Tunneling

For anyone new to jar candles, tunneling is when the wax on the edges of the glass doesn’t melt, creating a “tunnel” of wax. Tunneling will shorten the life of your candle, have a weaker thrown since the wax pool is smaller, and, IMO, doesn’t look as pretty.

My Frosty Air, I’m sad to say, is tunneling badly. While Yankee Candle has a 100% satisfaction return policy (meaning I could return this candle for a full refund), I’m going to keep it. The throw, as I promised yesterday, is very nice! I have a picture of my tunneling Frosty Air below.

Tunneling Frosty Air

There are a few fixes for tunneling candles. The best fix is to wrap a piece of heavy duty aluminum foil with a nickel to quarter size hole cut out around the top of the jar. Usually, a nice wax pool will form after an hour or two, then it will burn like normal. This one, however, took almost 6 hours to get a shallow wax pool! My half-fix is to just use an Illumalid from Yankee Candle.
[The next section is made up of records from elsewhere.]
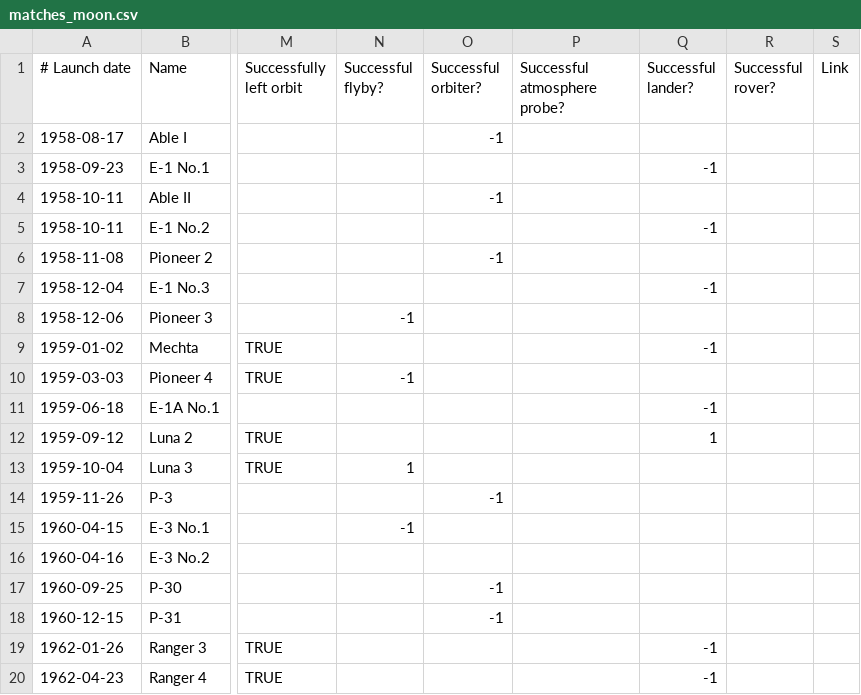
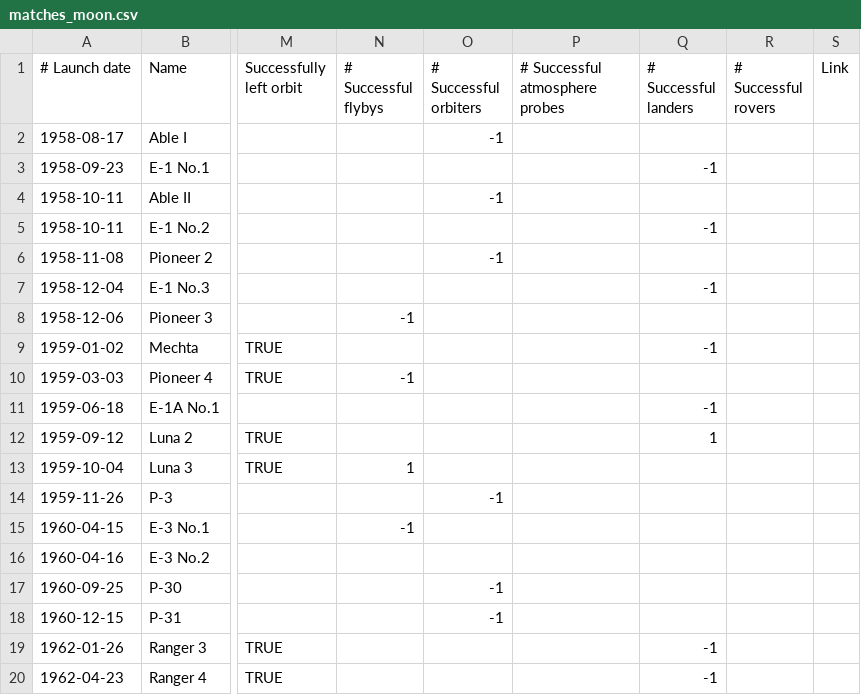
Before and after one commit to slowe/lob, a CSV file: matches_moon.csv, drawn as a sheet; only a part is shown, gaps mark what is left out; the diff names each change by its address in the sheet, - before the commit and + after, or states it on an @@ line.

Commit message:
Update headings

```diff
--- a/matches_moon.csv
+++ b/matches_moon.csv
-N1: Successful flyby?
+N1: # Successful flybys
-O1: Successful orbiter?
+O1: # Successful orbiters
-P1: Successful atmosphere probe?
+P1: # Successful atmosphere probes
-Q1: Successful lander?
+Q1: # Successful landers
-R1: Successful rover?
+R1: # Successful rovers
```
Frosty Air with Hollyberry Illumalid

When using a YC jar, I highly advise using an Illumalid from the beginning to 1) reduce the chance of tunneling and 2) to look cute! They have Illumalids to match with the season and other themes. Jar shades are also cute and reduce tunneling….which is why I tend to prefer buying jars over tumblers and pillars (sometimes!). I used an Illumalid since the beginning on this candle, but sometimes you just get a bad jar. Again, if this happens to you, return it for a new one! Some YC have tendencies to tunnel. For example, I’ve never come across a Peppermint Mocha large jar that has not tunneled!
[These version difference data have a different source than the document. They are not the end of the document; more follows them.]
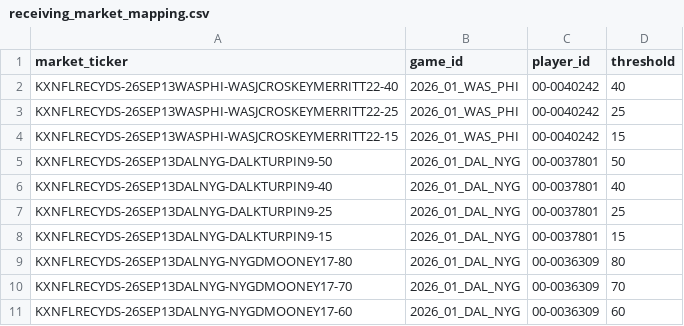
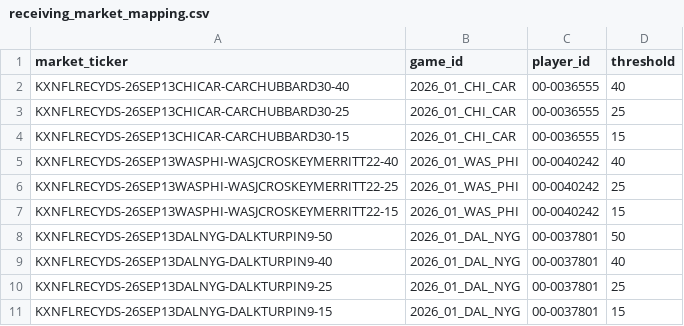
Before and after one commit to SaintSteven/Kalshi-trading-backend, a CSV file: research/nfl_prospective_paper_v001/data/receiving_market_mapping.csv, drawn as a sheet; only a part is shown; the shorter side is filled out with more unchanged rows; the diff names each change by its address in the sheet, - before the commit and + after, or states it on an @@ line.

```diff
--- a/research/nfl_prospective_paper_v001/data/receiving_market_mapping.csv
+++ b/research/nfl_prospective_paper_v001/data/receiving_market_mapping.csv
+row 2: KXNFLRECYDS-26SEP13CHICAR-CARCHUBBARD30-40 | 2026_01_CHI_CAR | 00-0036555 | 40
+row 3: KXNFLRECYDS-26SEP13CHICAR-CARCHUBBARD30-25 | 2026_01_CHI_CAR | 00-0036555 | 25
+row 4: KXNFLRECYDS-26SEP13CHICAR-CARCHUBBARD30-15 | 2026_01_CHI_CAR | 00-0036555 | 15
```
Also changed, not shown: research/nfl_prospective_paper_v001/data/collector_health.csv, research/nfl_prospective_paper_v001/data/independent_receiving_projections.csv, 7 other files.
Frosty Air: A Seasonal 2011 Rare Treasure

Despite the tunneling, I can smell Frosty Air (currently in my bathroom) in the Kitchen and Living Room. My apartment is small, but the mint oils in this candle are strong! It smells like winter in here!

 

-Kari Ann-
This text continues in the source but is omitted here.